The Isle of Lewis is the largest and northern most island of the Outer Hebrides – an archipelago of unspoilt islands lying off the north-west coast of Scotland’s mainland. The Outer Hebrides, also known as the Western Isles, stretch over 100 miles earning them the title of “Long Island”. Sitting north of the Inner Hebrides, they are made up of Lewis, Harris, North Uist, South Uist, Benbecula, Barra, The Flannan Islands, St Kilda, Eriskay and other small islands.
Although treated as independent islands, Lewis and Harris are in fact joined and lie 24 miles from the mainland across the Minch. In general, Lewis is the lower lying part and Harris is the more mountainous area, but both boast beautiful white sandy shores, particularly on the west coast. The flatter, more fertile land of Lewis means the main town of Stornoway is here and as well as being a significant port, it is also home to almost a third of the population of the Western Isles with a population of just over 8,000. Lewis has a population of just over 18,500.
Life on Lewis is very different to that on the mainland. The observance of the Sabbath, the Gaelic language and peat cutting have certainly retained more importance here than elsewhere in Scotland. The traditional industries of crofting, fishing and weaving, although still present, are in decline and crofting in particular is little more than a subsistence venture today. Ironically, Lewis is now the main centre for the Harris Tweed industry, and although the dip in popularity of the Harris tweed jacket has affected the industry, the quality of the hand woven cloth is timeless and the weavers continue to produce new designs each year. The main fishing fleet is somewhat reduced from its heyday, but together with fish farms and the onshore processing and transportation, the fishing industry as a whole is still a major employer. The public sector however is the biggest employer, involving 40% of today’s working population.

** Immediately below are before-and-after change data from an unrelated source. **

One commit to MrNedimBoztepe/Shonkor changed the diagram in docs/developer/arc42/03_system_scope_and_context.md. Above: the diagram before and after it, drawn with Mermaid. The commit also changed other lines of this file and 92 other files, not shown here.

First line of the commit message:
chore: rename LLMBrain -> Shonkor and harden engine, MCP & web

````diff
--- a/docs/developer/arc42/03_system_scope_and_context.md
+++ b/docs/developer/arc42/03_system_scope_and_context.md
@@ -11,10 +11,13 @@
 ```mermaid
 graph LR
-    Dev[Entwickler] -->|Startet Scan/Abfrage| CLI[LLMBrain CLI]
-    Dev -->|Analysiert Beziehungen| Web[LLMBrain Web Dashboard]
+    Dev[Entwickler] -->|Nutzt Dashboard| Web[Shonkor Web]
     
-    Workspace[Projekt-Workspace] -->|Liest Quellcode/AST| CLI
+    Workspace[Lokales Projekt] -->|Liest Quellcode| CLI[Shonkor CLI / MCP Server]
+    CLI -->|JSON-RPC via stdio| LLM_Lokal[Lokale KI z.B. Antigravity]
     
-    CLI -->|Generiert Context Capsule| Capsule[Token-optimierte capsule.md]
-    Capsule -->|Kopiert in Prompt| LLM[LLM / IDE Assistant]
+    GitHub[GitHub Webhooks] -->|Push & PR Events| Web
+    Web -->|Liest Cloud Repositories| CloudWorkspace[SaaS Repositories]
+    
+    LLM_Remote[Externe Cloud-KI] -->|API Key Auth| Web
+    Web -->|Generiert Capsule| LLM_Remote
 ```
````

Lewis today remains of strong Presbyterian tradition with a rich history behind it. With its beautiful beaches, spectacular unspoilt scenery, impressive wildlife, superb fishing, interesting people and fascinating heritage, it is no surprise that tourism is Lewis’s fastest growing industry. Come and discover this wonderful island for yourself.
“Exceptionally good with a pronounced smoke but not one that overpowers the fish.”
Tony Turnbull, Food & Interiors Editor at the Times Magazine